The minimap in the corner is the place where your eyes will fall in-between encounters. Again, this is not anything new to games like this, but this is especially true in Krater because the environments don’t do a good enough job of clueing the player in on where to go.
If I sound a bit harsh so far, fret not. While playing the game, time melts away similar to how it does when playing other engrossing games.
That’s because Krater is engrossing. The loot tables are smaller than rival games but the thrill of discovery is still there. Plus, you have three characters to outfit with weapons, gadgets, boosters, and implants (along with other members on reserve).
It’s a little confusing at first when you have to figure out exactly what the differences are between gadgets, boosters and implants. Once that part is down, gameplay is a joy.
As someone online once wrote (sorry, I don’t remember the source), games like Krater are just a series of combat encounters. The trick here is to make each fight fun, to the point where people actively seek fights for gratification. Krater gets this right. The game is fun and I happily moved from pack to pack, eyes dancing between the action and the cooldowns at the bottom of the screen.

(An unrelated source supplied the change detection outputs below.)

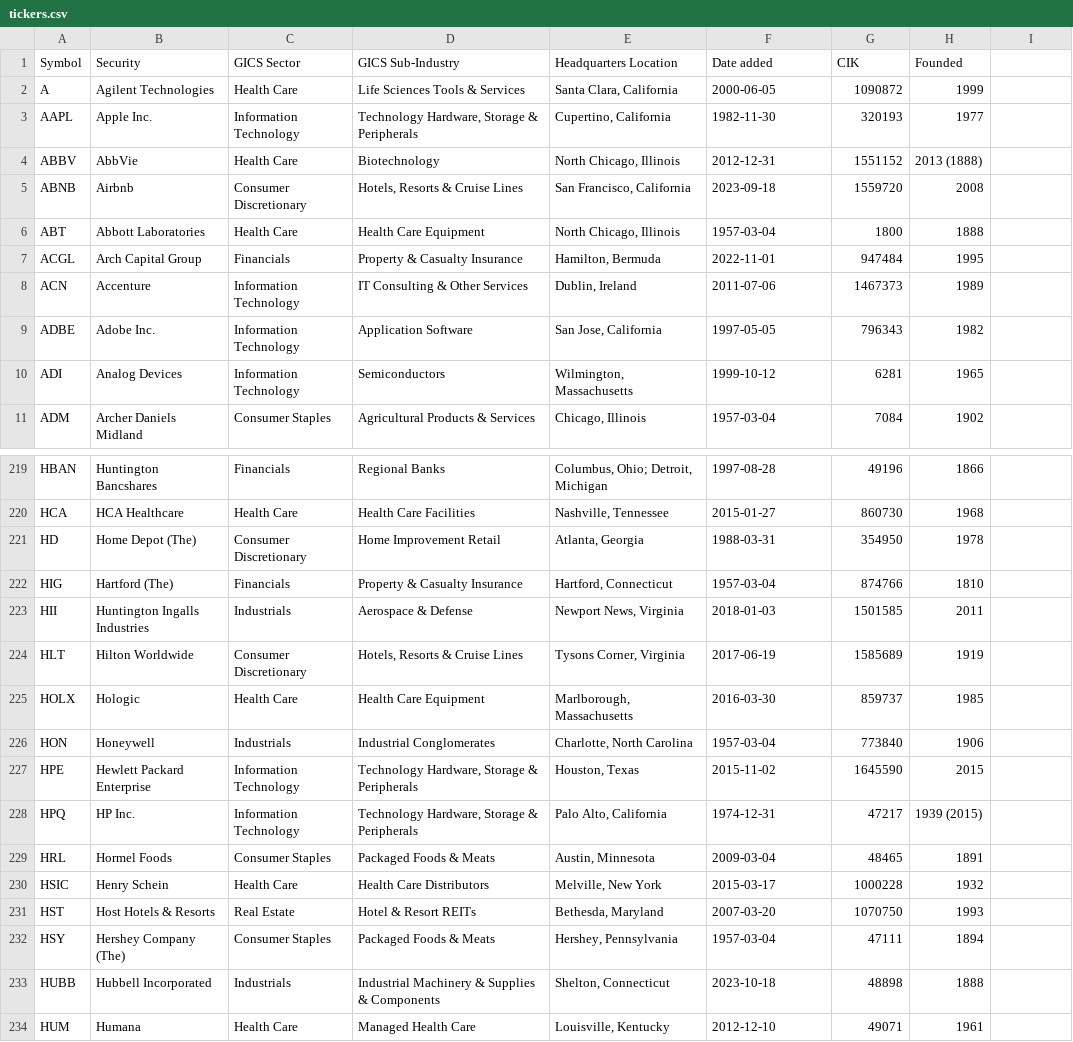
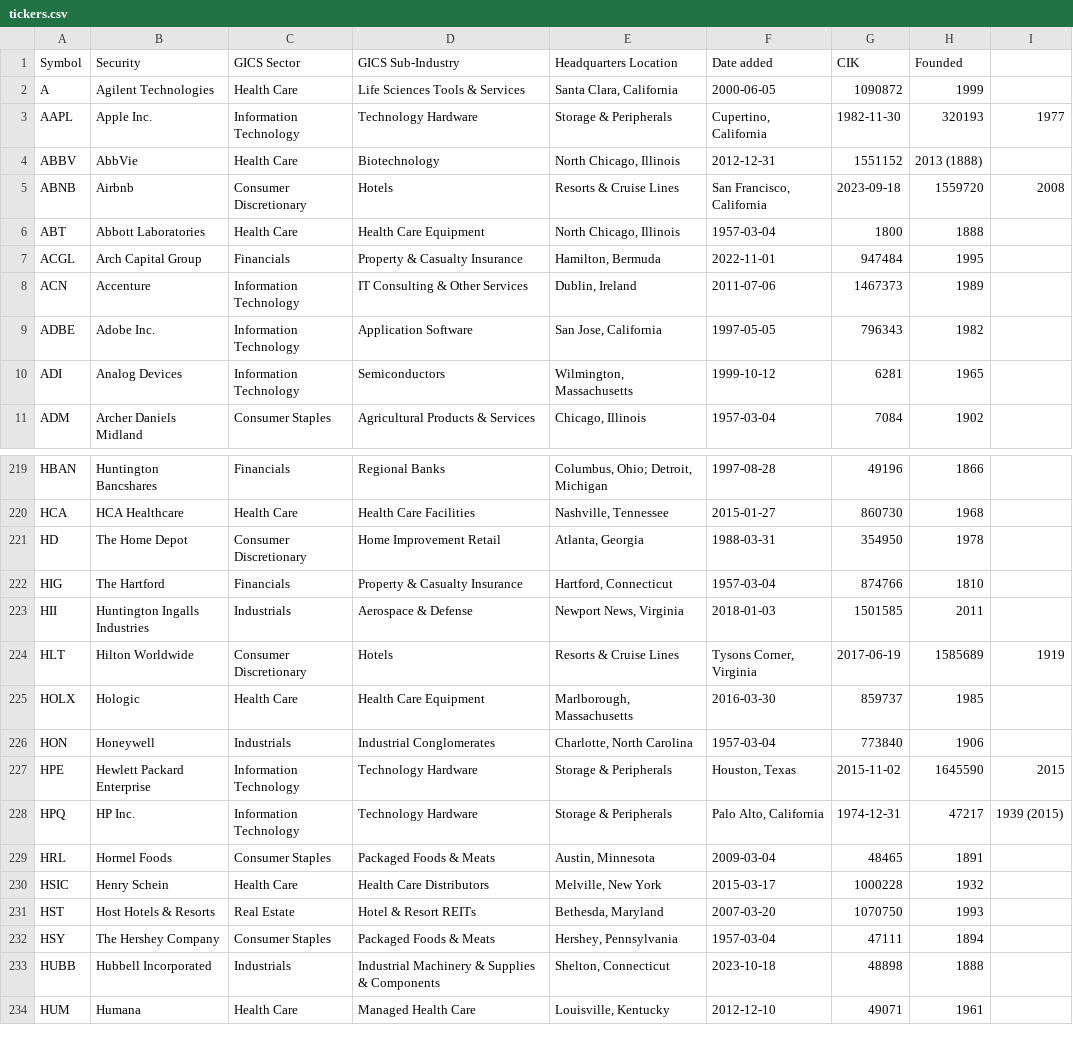
Before and after one commit to SaberTeethTigerShark/Market-Meet-Me, a CSV file: Market-Meet-Me/files/tickers.csv, drawn as a sheet; only a part is shown, gaps mark what is left out; the diff covers the shown part only.

```diff
--- a/Market-Meet-Me/files/tickers.csv
+++ b/Market-Meet-Me/files/tickers.csv
@@ -3 +3 @@ A,Agilent Technologies,Health Care,Life Sciences Tools & Services,"Santa Clara,
-AAPL,Apple Inc.,Information Technology,"Technology Hardware, Storage & Peripherals","Cupertino, California",1982-11-30,320193,1977
+        AAPL,Apple Inc.,Information Technology,Technology Hardware, Storage & Peripherals,"Cupertino, California",1982-11-30,320193,1977
@@ -5 +5 @@ ABBV,AbbVie,Health Care,Biotechnology,"North Chicago, Illinois",2012-12-31,15511
-ABNB,Airbnb,Consumer Discretionary,"Hotels, Resorts & Cruise Lines","San Francisco, California",2023-09-18,1559720,2008
+        ABNB,Airbnb,Consumer Discretionary,Hotels, Resorts & Cruise Lines,"San Francisco, California",2023-09-18,1559720,2008
@@ -221,2 +221,2 @@ HCA,HCA Healthcare,Health Care,Health Care Facilities,"Nashville, Tennessee",201
-HD,Home Depot (The),Consumer Discretionary,Home Improvement Retail,"Atlanta, Georgia",1988-03-31,354950,1978
-HIG,Hartford (The),Financials,Property & Casualty Insurance,"Hartford, Connecticut",1957-03-04,874766,1810
+        HD,The Home Depot,Consumer Discretionary,Home Improvement Retail,"Atlanta, Georgia",1988-03-31,354950,1978
+        HIG,The Hartford,Financials,Property & Casualty Insurance,"Hartford, Connecticut",1957-03-04,874766,1810
@@ -224 +224 @@ HII,Huntington Ingalls Industries,Industrials,Aerospace & Defense,"Newport News,
-HLT,Hilton Worldwide,Consumer Discretionary,"Hotels, Resorts & Cruise Lines","Tysons Corner, Virginia",2017-06-19,1585689,1919
+        HLT,Hilton Worldwide,Consumer Discretionary,Hotels, Resorts & Cruise Lines,"Tysons Corner, Virginia",2017-06-19,1585689,1919
@@ -227,2 +227,2 @@ HON,Honeywell,Industrials,Industrial Conglomerates,"Charlotte, North Carolina",1
-HPE,Hewlett Packard Enterprise,Information Technology,"Technology Hardware, Storage & Peripherals","Houston, Texas",2015-11-02,1645590,2015
-HPQ,HP Inc.,Information Technology,"Technology Hardware, Storage & Peripherals","Palo Alto, California",1974-12-31,47217,1939 (2015)
+        HPE,Hewlett Packard Enterprise,Information Technology,Technology Hardware, Storage & Peripherals,"Houston, Texas",2015-11-02,1645590,2015
+        HPQ,HP Inc.,Information Technology,Technology Hardware, Storage & Peripherals,"Palo Alto, California",1974-12-31,47217,1939 (2015)
@@ -232 +232 @@ HST,Host Hotels & Resorts,Real Estate,Hotel & Resort REITs,"Bethesda, Maryland",
-HSY,Hershey Company (The),Consumer Staples,Packaged Foods & Meats,"Hershey, Pennsylvania",1957-03-04,47111,1894
+        HSY,The Hershey Company,Consumer Staples,Packaged Foods & Meats,"Hershey, Pennsylvania",1957-03-04,47111,1894
```
Also changed, not shown: 118 edited cells elsewhere in this file, 2 other files.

Krater’s combat boils down to cooldowns. Split between three characters, with varying cooldown durations, there’s always an ability to activate. This helps in keeping the game active and fun. While there are the typical healer, tank, ranged, and melee classes, the combat mechanics aren’t as deep as you may be used to with other similar games.
There are a very limited amount of abilities but those can be augmented with boosters. Characters themselves can be improved with implants. There’s a crafting system which allows players to build most anything in the game. It’s not easy to navigate but it’s there as a route to self-improvement. Krater is a small-time game but it’s readily open and enjoyable as long as you don’t expect too much from it.
Though it sometimes doesn’t know what it really wants to be, Krater provides for a bit more than a distraction. With proper support and a healthy dose of content down the line, Krater can reach cult classic status. If it seems too niche for you then trust your gut. But if crafting gear, exploring an overhead map and micromanaging three units sounds fun then this game is yours to enjoy.